We're considering giving our notice at Londonist Towers and upping sticks for a new home. Specifically, we want to move into Jean Prouvé's Maison Tropicale.
The prefabricated bungalow, standing on the front lawn outside Tate Modern, is in London as part of the excellent Prouvé retrospective at the Design Museum. Dating from the 1950s, the Maison was an attempt at creating lightweight, flat-pack housing for colonial authorities that could easily be loaded into a cargo plane and dispatched to one of France's African outposts. Prouvé's intention was to demonstrate that a house built in his Nancy studio and flown overseas would be cheaper than one constructed from locally-sourced material. Unfortunately, despite the ingenuity of his design, he was proved wrong and only a handful were ever built.

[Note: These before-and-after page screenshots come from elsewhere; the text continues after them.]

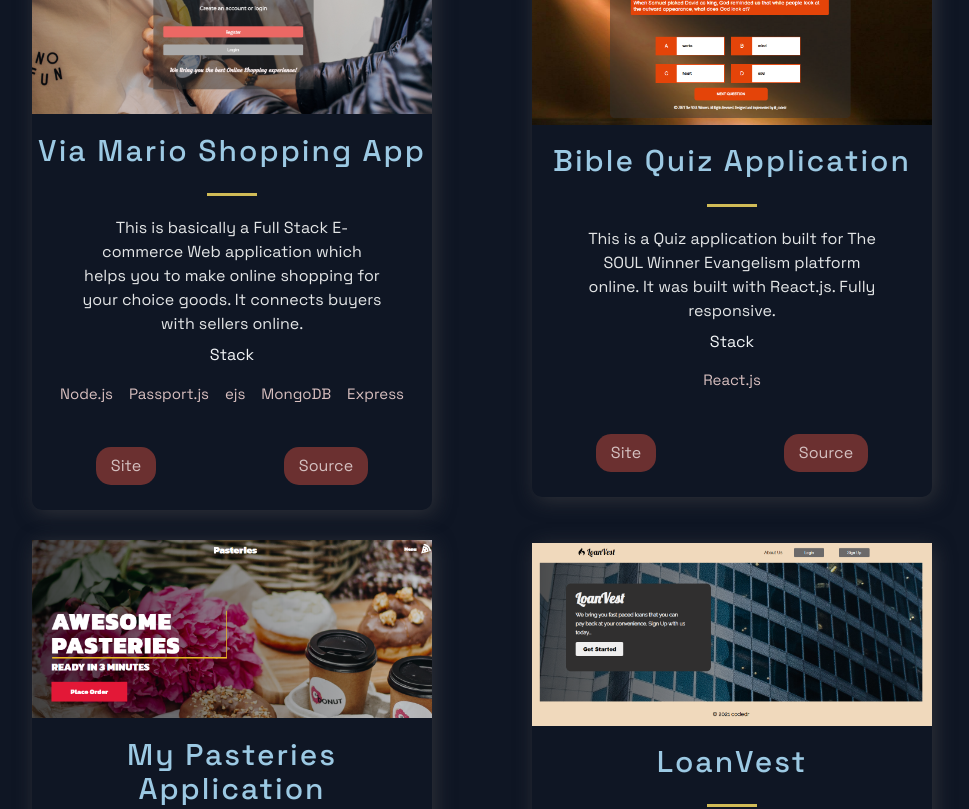
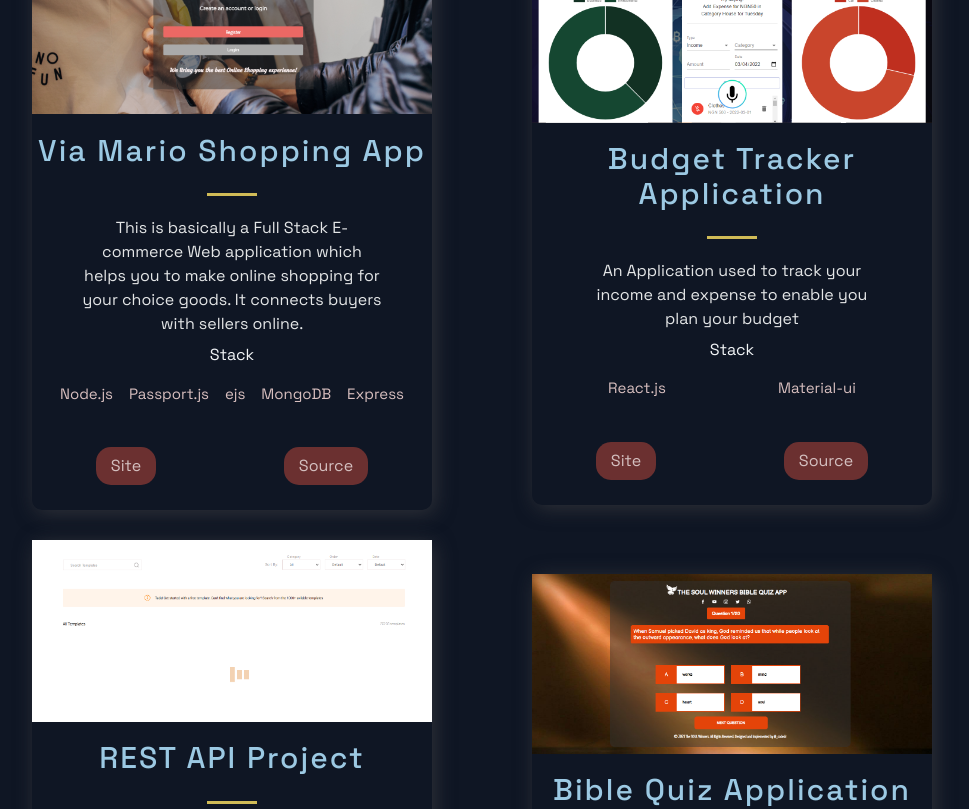
Before and after one commit to AbaniwoM/michael-abaniwo-portfolio, a Next.js app: page / in a window 1280 px wide. Shown: the part 1400-2209 px from the top of the page, without its empty margins (158-1127 px from the left). Built offline with nearby package versions, Linux system fonts and the light colour scheme.

Commit message:
added projects

```diff
--- a/src/constants/constants.js
+++ b/src/constants/constants.js
@@ -9,13 +9,31 @@ export const projects = [
     id: 0,
   },
   {
+    title: 'Budget Tracker Application',
+    description:"An Application used to track your income and expense to enable you plan your budget",
+    image: '/images/expense_tracker_app.png',
+    tags: ['React.js', 'Material-ui'],
+    source: 'https://github.com/AbaniwoM/budget_tracker_app',
+    visit: 'https://my-income-expense-tracker-app.netlify.app/',
+    id: 1,
+  },
+  {
+    title: 'REST API Project',
+    description:"This is basically a project which involves consuming the endpoints from an available API. It displays loading time with conditional-rendering and manages the contents of the API with React.js.",
+    image: '/images/form_plus.png',
+    tags: ['React.js', 'css-grid', 'conditional-rendering', 'hooks-api-react'],
+    source: 'https://github.com/AbaniwoM/formplus-task',
+    visit: 'https://mike-abaniwos-form-plus-technical-task.netlify.app/',
+    id: 2,
+  },
+  {
     title: 'Bible Quiz Application',
     description:"This is a Quiz application built for The SOUL Winner Evangelism platform online. It was built with React.js. Fully responsive.",
     image: '/images/soul-quiz.png',
     tags: ['React.js'],
     source: 'https://github.com/AbaniwoM/soulwinners-bible-quiz-app',
     visit: 'https://the-soulwinners-bible-quiz-app.netlify.app/',
-    id: 1,
+    id: 3,
   },
   {
     title: 'My Pasteries Application',
@@ -24,7 +42,7 @@ export const projects = [
     tags: ['React.js'],
     source: 'https://github.com/AbaniwoM/Pastery-app',
     visit: 'https://my-pasteries.netlify.app/',
-    id: 2,
+    id: 4,
   },
   {
     title: 'LoanVest',
@@ -33,7 +51,7 @@ export const projects = [
     tags: ['React.js', 'Firebase'],
     source: 'https://github.com/AbaniwoM/loanvest',
     visit: 'https://loanvest.netlify.app/',
-    id: 3,
+    id: 5,
   },
   {
     title: 'VetConsult',
@@ -42,7 +60,7 @@ export const projects = [
     tags: ['HTML', 'CSS', 'SASS', 'JavaScript', 'Node.js'],
     source: 'https://github.com/AbaniwoM/vetconsult-fe-pjt-46/tree/dev',
     visit: 'https://vetconsultweb.netlify.app/',
-    id: 4,
+    id: 6,
   }
 ];
 
```
Also changed, not shown: public/images/expense_tracker_app.png (added), public/images/form_plus.png (added).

Still, the Maison is a marvel. Resting on stilts, its angled shades and UV-deflecting portholes - made to withstand the harsh equatorial sun - looking redundant in the chill London winter, the building is like something out of a lost French New Wave film. Entering the Maison, one feels surprised not to find a taciturn French préfet poring over charts, Gauloise dog-ends littered around his feet.

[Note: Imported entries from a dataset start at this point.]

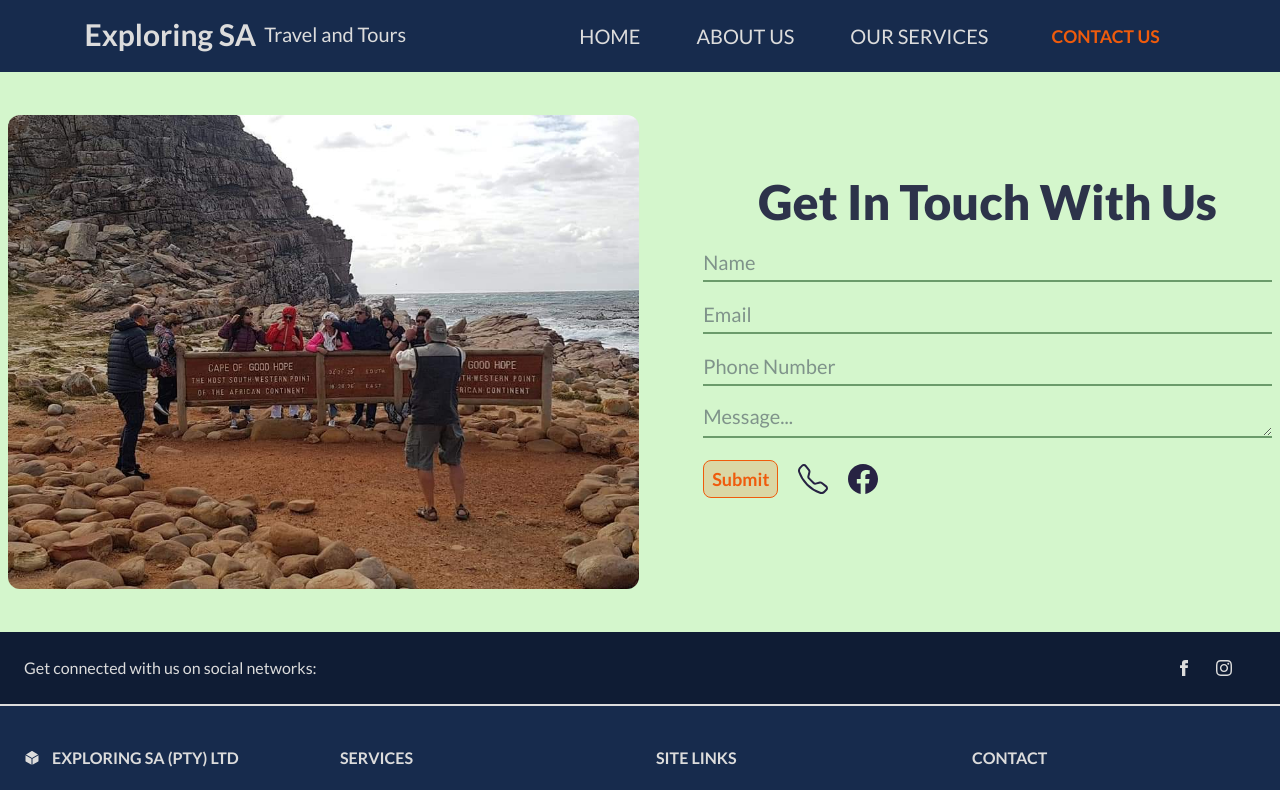
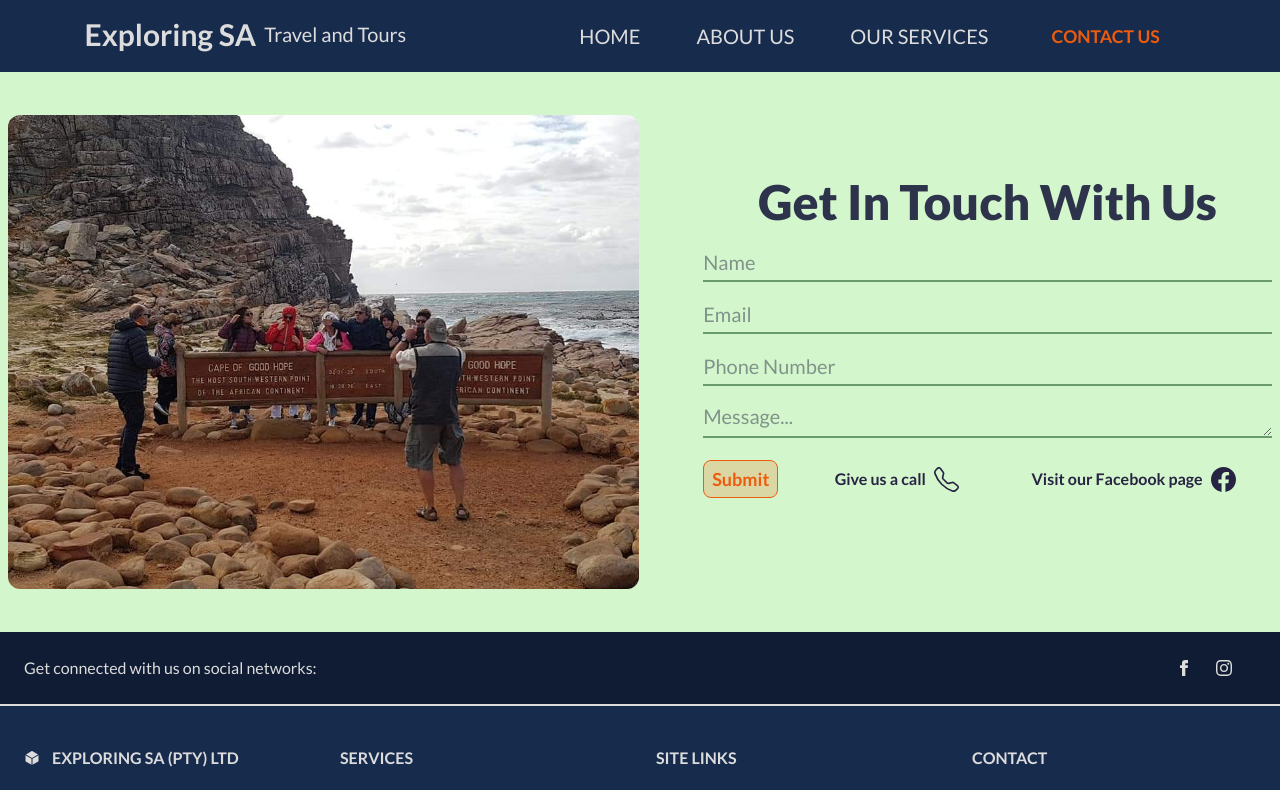
Before and after one commit to Riyaazct/exploringsa, a React (Create React App) app: page /contact in a window 1280 px wide. Shown: the top 790 px of the page. Built offline with nearby package versions, Linux system fonts and the light colour scheme; no server answers; what tailwindcss-animated would draw is missing.

Commit message:
add text to social media icons on contact form

```diff
--- a/src/routes/Contact.js
+++ b/src/routes/Contact.js
@@ -93,7 +93,7 @@ const Contact = () => {
               name="message"
               id="message"
               cols="20"
-              rows="10"
+              rows="7"
               required
               placeholder="Message..."
             />
@@ -103,12 +103,24 @@ const Contact = () => {
                 value="Submit"
                 className="button my-2 text-orange bg-opacity-20 font-bold border-orange lg:text-lg cursor-pointer"
               />
+
+              {/* social media */}
+              <div className="flex justify-around w-full md:flex-col xl:flex-row">
+                <div className="flex gap-2 w-max">
+                  <p className="text-blueText font-bold">
+                    Give us a call
+                  </p>
                   <a href="tel:+27 21 396 1145">
                     <BsTelephone
                       className="text-blueText cursor-pointer"
-                  size={window.innerWidth >= 640 ? 30 : 20}
+                      size={window.innerWidth >= 640 ? 25 : 20}
                     />
                   </a>
+                </div>
+                <div className="flex gap-2 w-max">
+                  <p className="text-blueText font-bold">
+                    Visit our Facebook page
+                  </p>
                   <a
                     href="https://web.facebook.com/avalonexpresstours"
                     target="_blank"
@@ -116,9 +128,11 @@ const Contact = () => {
                   >
                     <SiFacebook
                       className="text-blueText cursor-pointer"
-                  size={window.innerWidth >= 640 ? 30 : 20}
+                      size={window.innerWidth >= 640 ? 25 : 20}
                     />
                   </a>
+                </div>
+              </div>
               {/* <BsWhatsapp
                 className="text-blueText cursor-pointer"
                 size={window.innerWidth >= 640 ? 30 : 20}
```
Also changed, not shown: public/logo192.png (deleted), public/logo512.png (deleted). Lines whose indentation alone changed are shown as unchanged.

It is a wonder we still have this remarkable relic. This particular Maison was deposited in Brazzaville, Congo in the Fifties. It was re-discovered a few years ago, smashed and bullet-ridden from the decades of Congo's civil war, by Eric Touchaleaume, who's likened in this Guardian profile to the Indiana Jones of furniture collecting. The house has since been sold to an LA hotel magnate for $5 million - which does, unfortunately, put it out of Londonist's slender price index for the time being. Still, a blog can dream, right?